Leitrim GAA County Board Chairman Terence Boyle presents the Barna Recycling U13 League Division 2 Cup to St Brigid's captain Micheal Moran last Friday evening in Cloone Picture: Willie Donnellan
Game of Thrones seemed like the only topic of conversation in our office on Monday and Tuesday; well it was the conversation that got most of us excited and “The Long Night” lived up to its billing with a visceral and absorbing 90 minutes that had the viewer on the edge of your seat.
If you are not a fan of Game of Thrones, the hype probably leaves you all a bit cold, wondering perhaps as if you’ve missed out on some great inside joke. In much the same way, Avengers Endgame has invaded the consciousness of what seems like the entire planet with campaigns to avoid spoilers for those of us who haven’t seen it yet taking on the urgency of some global humanitarian campaign.
But there was another programme on Monday evening that caught my eye just as vividly as the fortunes of Jon Snow, Daenerys Targaryen and the Night King and it was epic; just not in the way the HBO produced masterpiece is.
Dara Ó Cinnéide’s excellent 'GAA Eile' hit our screens on Monday and on viewing the first episode, I’d recommend everyone with a passing interest in gaelic games to watch it on the RTE Player if they missed it the first time and set their timers to record the remaining episodes in the series.
The former All-Ireland winning Kerry footballer has form in looking at the GAA in a different way and GAA Eile is no different.
Monday’s episode started off with the Dubs; their advantages, their funding and sponsorship revenues and their potential to dominate the GAA landscape in the years ahead. Leitrim’s adventure in New York last year featured too - we got a shot of James Rooney’s bloodied teeth in the aftermath of the dramatic extra time victory and a sense of what the GAA means to Irish people in New York.

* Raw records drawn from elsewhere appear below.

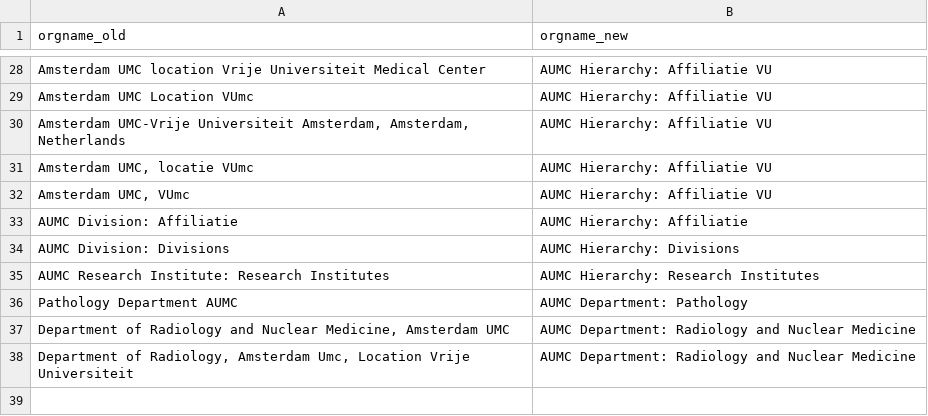
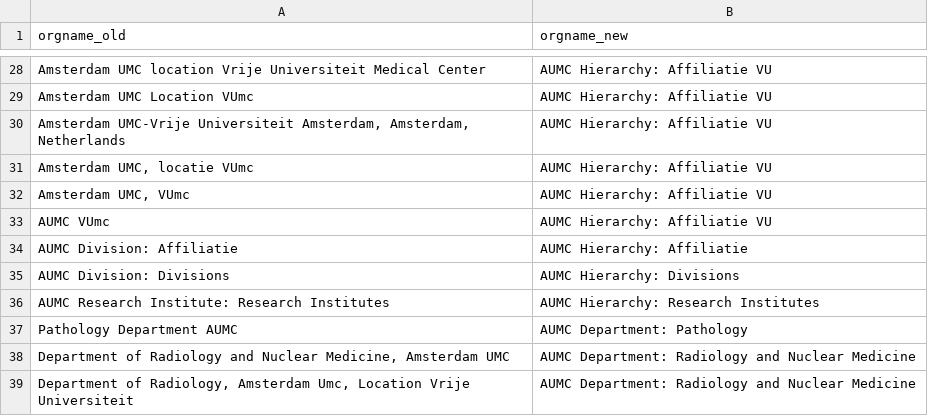
Before and after one commit to UtrechtUniversity/ricgraph, a CSV file: enhance/orgs_to_rename_AUMC.csv, drawn as a sheet; only a part is shown, gaps mark what is left out.

```diff
--- a/enhance/orgs_to_rename_AUMC.csv
+++ b/enhance/orgs_to_rename_AUMC.csv
@@ -32,2 +32,3 @@ Amsterdam UMC Location VUmc,AUMC Hierarchy: Affiliatie VU
 "Amsterdam UMC, VUmc",AUMC Hierarchy: Affiliatie VU
+AUMC VUmc,AUMC Hierarchy: Affiliatie VU
 AUMC Division: Affiliatie,AUMC Hierarchy: Affiliatie
```
Also changed, not shown: enhance/orgs_to_rename_UU.csv.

But, on the face of it, the urban-rural divide is the last thing you associate with Leitrim but even within our own borders, there is a growing chasm in the county and it comes down to population, much like the Dubs.
Its a long time ago that a GAA figure in this county shared his worries for the future of clubs in the county. He confided that 80% of the children entering primary school in Leitrim were confined to just 20% of the clubs in the county. It is a staggering statistic that echoes much of what the country must feel like when they look at the Dubs.
The raw figures are alarming! If 200 children start primary school in the county next September, and I’m plucking the number from the air, 160 are going to just five or six clubs in the county, the remaining 17 or 18 clubs must scramble to make the best of the remaining 40.
Small rural clubs have always struggled but when you see Ballinamore Sean O’Heslin’s, a town team and the most successful club in Leitrim GAA history with 20 senior titles, forced to amalgamate at underage level with Kiltubrid, you can see the problem facing Leitrim.
It will probably take 10, 15 or 20 years to be seen on the playing fields but the signs are there that in the years to come, St. Mary’s Kiltoghert, Leitrim Gaels, Annaduff, Melvin Gaels, Glencar/ Manorhamilton and St Patrick’s Dromahair will dominate club football as they have the numbers.
St Mary’s were, for many years, like the Dubs - they had the huge population and didn’t use it. But like the Dubs, the club have put an incredible effort into rejuvenating their underage ranks over the last ten years, and it has taken at least ten years, and they are beginning to see the first fruits of their work.
Ironically, Mary’s immense work at underage level, was kickstarted by the burgeoning success of Leitrim Gaels so while the GAA might be changing, you still can’t beat the auld local rivalry for motivation!
Glencar/Manorhamilton have been operating a similar underage academy and the signs are there that Annaduff and Melvin Gaels are starting to gear up to maximise the huge playing numbers at their disposal and once they do, there is no doubt they will be the teams to watch in the years to come.
But like the Dublin conundrum for the GAA, there is no easy solution for Leitrim GAA but it is a challenge they should be preparing for right now.